Academics talking at a DSI squared event

DSI Squared - Imperial x London School of Economics

Apply to our new Seed Research Funding Scheme!

In an effort to facilitate collaboration, Imperial and LSE have partnered to launch a DSI Squared Research Grant Scheme, open to all researchers affiliated in some way with either DSI. 

Apply to the DSI Squared Research Grants SchemeDownload the application form [Word Doc]

DSI Squared is a collaborative initiative joining the Data Science Institutes from both Imperial College London and the London School of Economics (LSE).

 When it comes to data science research and its impact, the LSE’s strengths in the social sciences naturally complements Imperial’s strengths in science, technology, and medicine.

By working together, the team hopes this initiative will enhance their joint influence on policy in wide scope domains – areas where alternative facts compete with scientific findings for influence in the policymaking process.

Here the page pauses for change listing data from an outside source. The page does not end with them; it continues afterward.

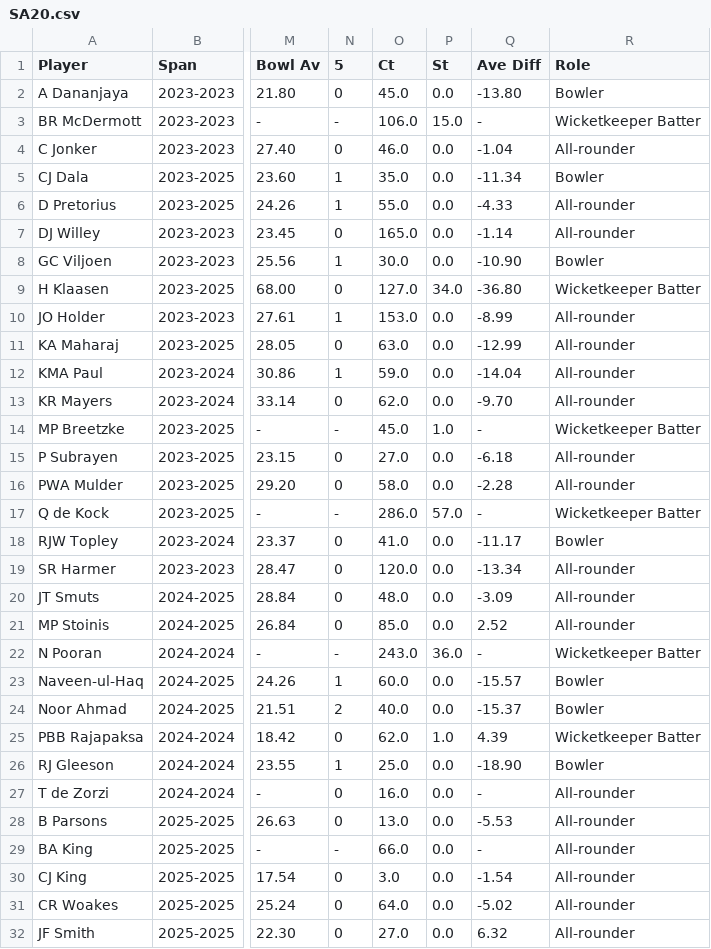
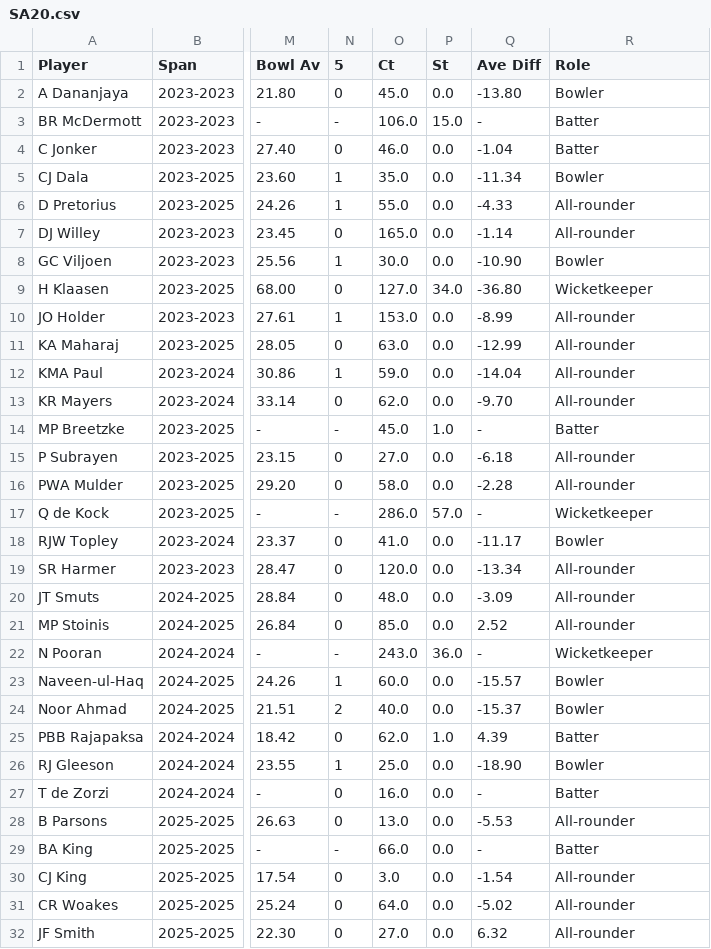
Before and after one commit to Saeed-Asif-433/FYP, a CSV file: ML/SA20/SA20.csv, drawn as a sheet; only a part is shown, gaps mark what is left out; the diff covers the shown part only; the diff names each change by its address in the sheet, - before the commit and + after, or states it on an @@ line.

```diff
--- a/ML/SA20/SA20.csv
+++ b/ML/SA20/SA20.csv
-R3 (Role): Wicketkeeper Batter
+R3 (Role): Batter
-R4 (Role): All-rounder
+R4 (Role): Batter
-R9 (Role): Wicketkeeper Batter
+R9 (Role): Wicketkeeper
-R14 (Role): Wicketkeeper Batter
+R14 (Role): Batter
-R17 (Role): Wicketkeeper Batter
+R17 (Role): Wicketkeeper
-R22 (Role): Wicketkeeper Batter
+R22 (Role): Wicketkeeper
-R25 (Role): Wicketkeeper Batter
+R25 (Role): Batter
-R27 (Role): All-rounder
+R27 (Role): Batter
-R29 (Role): All-rounder
+R29 (Role): Batter
```
Also changed, not shown: 63 edited cells elsewhere in this file, 5 other files.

Encouraging collaboration

Academics talking at a DSI squared event

Networking events

In an effort to encourage networking and cross-institutional collaboration, data scientists from both DSI's came together for the first time at Imperial’s White City campus.

The research networking event took the form of ‘speed-dating’ where researchers from each DSI had the chance to meet each other, introduce their research interests and identify any opportunities for collaboration.

The event was attended by around 20 researchers from both institutes and participants had short, paired discussions, followed by an informal drinks reception.

Read more about it here. 

People attending a seminar at the DSI

Seminar series

As part of the DSI Squared collaboration, LSE hosted the first in a new seminar series to jointly tackle unsolved problems across data science. 

This new series of seminars aims to foster innovations by bridging the gap between social sciences, computer sciences and STEM subjects through presenting unsolved problems and crowdsourcing solutions from experts across these fields.

The series avoids the classic seminar format of long presentations and restricted chance for audience contributions by limiting the presenter to just an informal twenty-minute outline of their research.

Read more about the series or sign up to our newsletter for more information.